3 Tips for Recruiting Top Talent
With so many moving parts and stakeholders, talent acquisition is an incredibly complex function of HR. Here are a few simple ways for an association to better compete for high-quality talent.
One company no longer accepts resumes, but rather uses gamification to find the right candidate for the job. Another company uses a video interviewing platform that has shortened its recruiting cycle from weeks to a matter of days. And yet another organization helps those candidate who didn’t get the job by sending them to an online portal that gives them feedback, as well as resume and interview tips.
These examples, all from Deloitte Insights’ “2017 Global Human Capital Trends” report, show just how complex talent acquisition has become—and how for-profits are managing the complexities.
And while it might be tempting to reach out for one of these new, shiny talent-acquisition tools, Robin Erickson, vice president and talent acquisition research leader at Bersin by Deloitte, has some advice for associations: “Don’t try to run before you can walk.”
So, where should an association start if they want to compete for quality talent in this increasingly digital age. Erickson has a few tips:
Look at your employment brand.

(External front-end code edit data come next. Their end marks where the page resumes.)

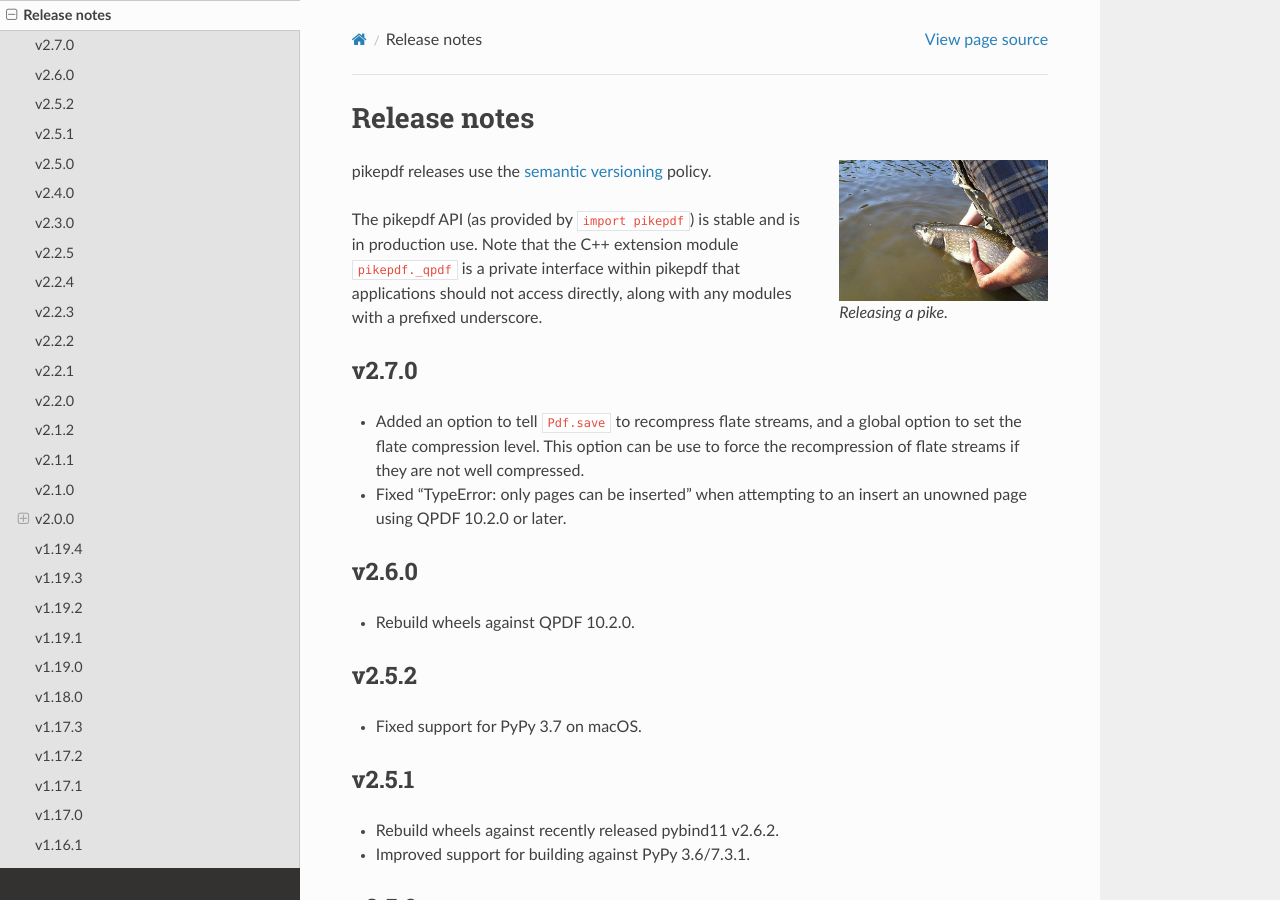
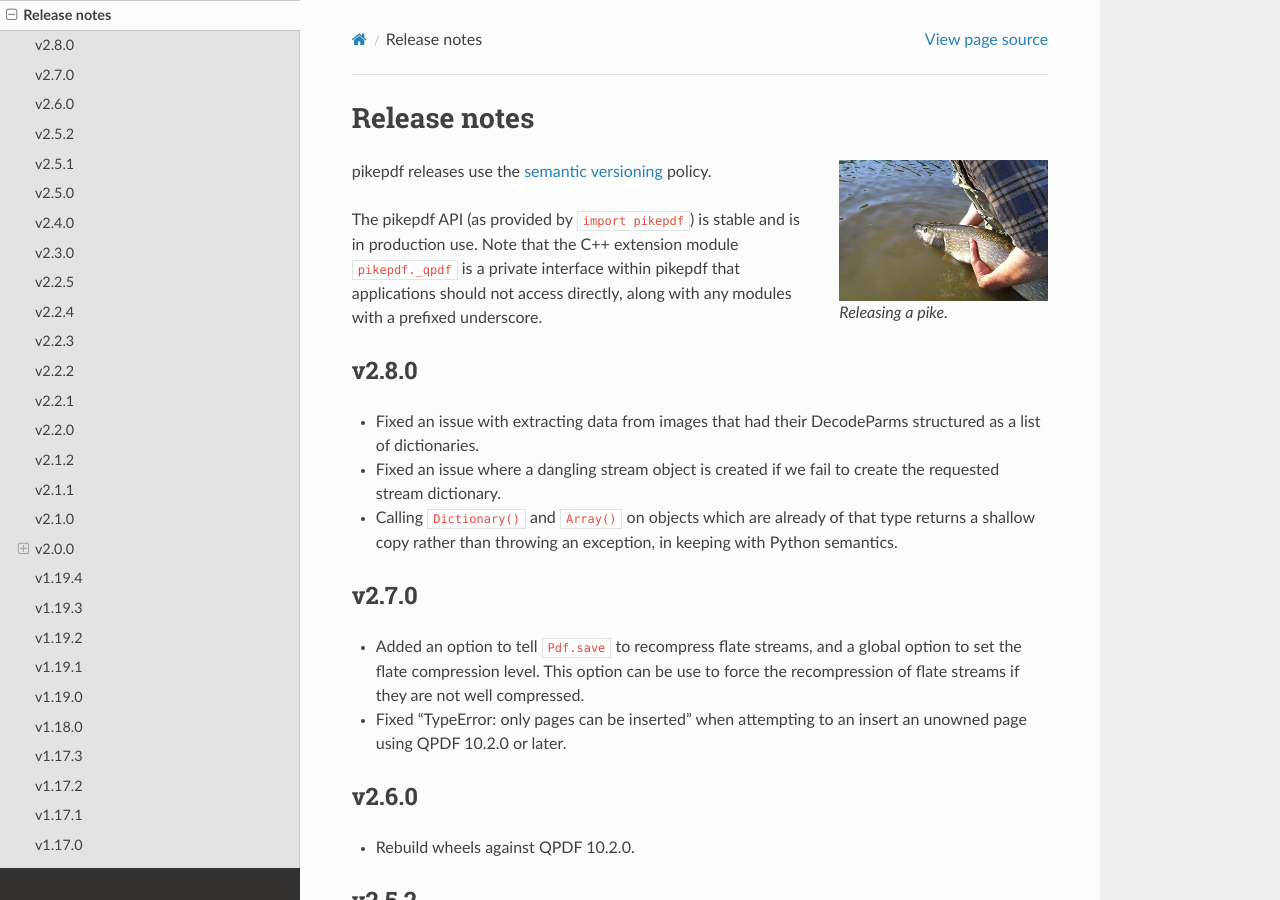
Before and after one commit to pikepdf/pikepdf, a Sphinx documentation site: the page built from docs/release_notes.rst, in a window 1280 px wide and 900 px high. Built offline with Sphinx 7.4.7 and the Read the Docs theme 2.0.0, drawn with Linux system fonts in a browser that asks for light colours; the version number could not be read and is left out.

Commit message:
v2.8.0 release notes

```diff
--- a/docs/release_notes.rst
+++ b/docs/release_notes.rst
@@ -17,6 +17,17 @@ The pikepdf API (as provided by ``import pikepdf``) is stable and
 is in production use. Note that the C++ extension module
 ``pikepdf._qpdf`` is a private interface within pikepdf that applications
 should not access directly, along with any modules with a prefixed underscore.
+
+v2.8.0
+======
+
+-  Fixed an issue with extracting data from images that had their DecodeParms
+   structured as a list of dictionaries.
+-  Fixed an issue where a dangling stream object is created if we fail to create
+   the requested stream dictionary.
+-  Calling ``Dictionary()`` and ``Array()`` on objects which are already of that
+   type returns a shallow copy rather than throwing an exception, in keeping with
+   Python semantics.
 
 v2.7.0
 ======
```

An association’s employment brand is “everything an organization does in the digital and socially networked world [that] affects candidates’ decisions to work there,” according to the study, and it’s critical that associations monitor and align the messaging across all of its platforms.
“Employment brand is how you’re going to attract people to your business, but it’s also how you’re going to keep them once they’re there …,” Erickson said. “It’s really, really important for companies to be asking, ‘What do we need to do to make sure our employment brand resonates with who we are and is something attractive to the people out there that we are looking for?’”

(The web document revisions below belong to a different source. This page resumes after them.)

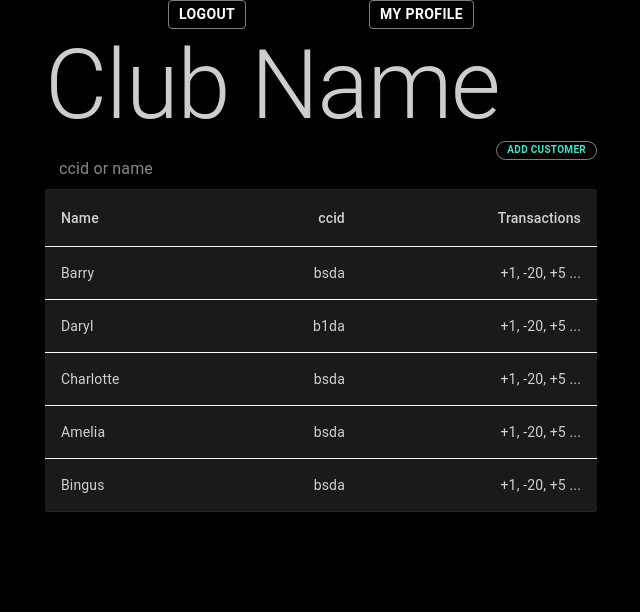
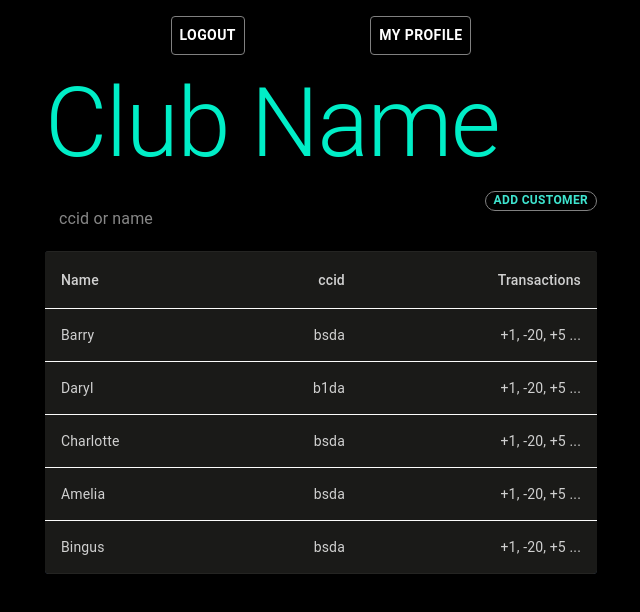
Before and after one commit to UAlbertaCompEClub/credit-tracking, a React (Create React App) app in the folder client/: page / in a window 1280 px wide. Shown: the top 612 px of the page, without its empty margins (319-959 px from the left). Built offline with nearby package versions, Linux system fonts and the light colour scheme; no server answers.

Commit message:
Added spacing to all pages as well as some button sizing and colour changes.

```diff
--- a/client/src/AddTransaction.js
+++ b/client/src/AddTransaction.js
@@ -44,23 +44,24 @@ function AddTransaction(props){
 
 
     return(
-        <Stack>
+        <Stack spacing = {1.7} direction = "column">
             <Typography variant = "h2">Add a Transaction</Typography>
             <Stack direction = "row" justifyContent = "space-between">
                 <Button className ="btn whiteBtn" onClick = {(e)=>{ quickAddHandler(0.25)}}>+$0.25</Button>
                 <Button className ="btn whiteBtn" onClick = {(e)=>{ quickAddHandler(0.50)}}>+$0.50</Button>
                 <Button className ="btn whiteBtn" onClick = {(e)=>{ quickAddHandler(1)}}>+$1.00</Button>
             </Stack>
+            <Stack direction = 'column'>
                 <FormControl>
-                <InputLabel htmlFor = "amount">Amount</InputLabel>
+                    <InputLabel  htmlFor = "amount">Amount</InputLabel>
                     <Input type = "number" startAdornment={<InputAdornment position="start">$</InputAdornment>} id = "amount" value = {amount} onChange = {(e) => setAmount(e.target.value)} />
                     <FormHelperText id = "amountHelperText">Enter Amount</FormHelperText>
                 </FormControl>
-
                 {showAlert && <Alert severity = {alertType}> {alertText}!</Alert>}
-            <Stack direction = 'row' justifyContent="space-evenly">
+                <Stack sx = {{my:2}} direction = 'row' justifyContent="space-evenly">
                     <Button className = "btn cyanBtn oval" onClick = {(e)=>{ submitTransactionHandler("charge")}}>Charge</Button>
                     <Button className = "btn cyanBtn oval" onClick = {(e)=>{ submitTransactionHandler("deposit")}}>Deposit</Button>
+                </Stack>
             </Stack>
         </Stack>
 
--- a/client/src/AddUser.js
+++ b/client/src/AddUser.js
@@ -43,13 +43,12 @@ export function AddUser(props) {
 
     return (
         <form onSubmit = {submitHandler}>
-        <Stack>
+        <Stack spacing = {1} sx = {{mt:1}} direction = "column">
             <Typography variant = "p" class = "whiteText">Add Customer</Typography>
              {/* show alert if showAlert is true */}
              {showAlert && <Alert severity = {alertType}> {alertText}!</Alert>}
-
-             {/* Todo: flex box this area */}
-            <FormControl>
+             <Stack spacing = {2}>
+                <FormControl >
                 {/*ccid */}
                 <InputLabel htmlFor = "ccid" class = "whiteText">ccid</InputLabel>
                     <Input id = "ccid" value = {ccid} onChange = {(e) => setCcid(e.target.value)} />
@@ -59,7 +58,7 @@ export function AddUser(props) {
                     <InputLabel htmlFor = "name" className = "whiteText">Name</InputLabel>
                     <Input id = "name" onChange = {(e) => setName(e.target.value)}/>
                 </FormControl>
-
+            </Stack>
             <Stack direction = 'row' justifyContent="space-evenly">
                 <Button className = "btn cyanBtn oval" type = "submit">Add</Button>
                 <Button className = "btn cyanBtn oval" onClick = {(e)=>{props.setShowAddUser(false)}}>Close</Button>
--- a/client/src/Auth.js
+++ b/client/src/Auth.js
@@ -100,7 +100,7 @@ function Auth(props){
 
         <Stack justifyContent = "center" spacing = {4}  height = "100vh">
 
-            <Typography variant = "h1" >Login</Typography>
+            <Typography className ="whiteText" variant = "h1" >Login</Typography>
 
             {/* show alert if showAlert is true */}
             {showAlert && <Alert severity = {alertType}> {alertText}!</Alert>}
@@ -125,7 +125,7 @@ function Auth(props){
             }
 
             <Stack direction = 'row' justifyContent="space-evenly">
-                <Button className ="btn whiteBtn" type = "submit">Submit</Button>
+                <Button className ="btn cyanBtn oval" type = "submit">Submit</Button>
                 {isExec && <Button onClick = {backHandler}>Back</Button>}
             </Stack>
         </Stack>
--- a/client/src/ClubDashboard.js
+++ b/client/src/ClubDashboard.js
@@ -87,13 +87,13 @@ function ClubDashboard(props){
 
     return(
 
-        <Stack>
+        <Stack spacing = {1.5} sx = {{my:2}} direction = "column">
             <Stack direction = 'row' justifyContent="space-evenly">
               <Button className="btn whiteBtn" onClick = {props.logout} >Logout</Button>
               <Button className="btn whiteBtn" onClick = {(e)=>{selectUser(props.exec)}} >My Profile</Button>
             </Stack>
 
-            <Typography variant = "h1">{clubName}</Typography>
+            <Typography variant = "h1" className="cyanText">{clubName}</Typography>
 
             <Stack direction = "row" justifyContent = "space-between" width = "100%">
                 <FormControl>
--- a/client/src/UserProfile.js
+++ b/client/src/UserProfile.js
@@ -94,11 +94,12 @@ function UserProfile(props){
     }
 
     return (
-        <Stack >
+        <Stack spacing = {1.5} sx = {{my:2}} direction = "column">
             { isExecView && <Button className ="btn whiteBtn" onClick = {closeUser} >Close</Button>}
-            <Typography variant = "h1">{user.name}</Typography>
+            <Typography className="cyanText" variant = "h1">{user.name}</Typography>
             <Typography variant = "h2">{balanceMessage()}</Typography>
-            <Typography variant = "p">For</Typography>
+
+            <Typography variant = "p" className = "align">For</Typography>
             <FormControl>
                 <InputLabel id="club">club</InputLabel>
                 <Select
@@ -111,10 +112,9 @@ function UserProfile(props){
                 </Select>
             </FormControl>
             {table}
-
-
             {isExecView && <AddTransaction refresh = {refresh}></AddTransaction>}
             {/* Only show the add transaction if current user is an exec */}
+
         </Stack>
 
 
--- a/client/src/style.css
+++ b/client/src/style.css
@@ -19,26 +19,27 @@
 /*----------------------------- Buttons -------------------*/
 /* basic cyan button */
 .btn {
-    border: 0.5px solid;
+    border: 0.6px solid;
     background-color: transparent;
     color: black;
-    padding: 1px 10px 1px 10px;
+    text-overflow: ellipsis;
     font-weight: 700;
     cursor: pointer;
     overflow: hidden;
 }
 .oval{
-    border-top-left-radius: 30px;
-    border-top-right-radius: 30px;
-    border-bottom-left-radius: 30px;
-    border-bottom-right-radius: 30px;
+    border-top-left-radius: 35px;
+    border-top-right-radius: 35px;
+    border-bottom-left-radius: 35px;
+    border-bottom-right-radius: 35px;
 }
 .cyanBtn{
     color:#3ee4cf;
     background-color: transparent;
     border-color: grey;
-    height: 19px;
-    font-size: 10px;
+    height: 20px;
+    font-size: 12px;
+    text-overflow: ellipsis;
 }
 
 .cyanBtn:hover{
@@ -72,3 +73,37 @@
 }
 
 /*------------------------------------------------*/
+
+/*------------------flex container---------------------*/
+/* decided not to use, saving this for later if needed
+@media(min-width: 768px){
+.container1{
+    display: flex;
+    flex-direction: column;
+    flex-wrap:wrap;
+    justify-content: center;
+    align-items: center;
+    padding: 200px;
+}
+.container2{
+    display:flex;
+}
+.container3{
+    display:flex;
+
+}
+.fbox1{
+    display:flex;
+    flex:1;
+    flex-basis: 100%;
+    padding: 5px;
+}
+.fbox2{
+    flex:1;
+}
+.fbox3{
+    flex:1;
+}
+}
+*/
+/*------------------------------------------------*/
```
Lines whose indentation alone changed are shown as unchanged.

Amp up your social networking. “If you’re not using social networking—if you’re not using all the different sites—the harder it is for your organization to have any sort of pull,” Erickson said. She added that using social networking alleviates the pressure on the “post and pray” method, in which organizations post a position on a job board and hope that somebody with the right skills, salary expectations, and vision will apply.
On the flip side, if the organization’s HR team and hiring managers start forming relationships with people on social networking sites, the idea is that people will come to you and think of your organization as a potential employer.
Consider the job candidate’s experience. “Put yourself into the candidates’ shoes: What is unique about your organization that can add richness to the candidate experience?” said the study. “What qualities both set your company apart and make it more attractive to candidates?”
Associations should also think about what they could be doing poorly. “If you order something online, chances are you can actually track that purchase,” Erickson said. “If you apply for a job at an organization, sometimes you feel like your resume goes into a black hole.” Job candidates want that same transparency in the recruitment process, so associations might consider letting them know where their application stands or even provide contact information so candidates can follow-up with recruiters.
There’s no doubt that recruiting is a complex business. What are ways your association has been able to manage recruiting in an increasingly digital age? Please leave your comments below.
(portishead1/E+/Getty Images Plus)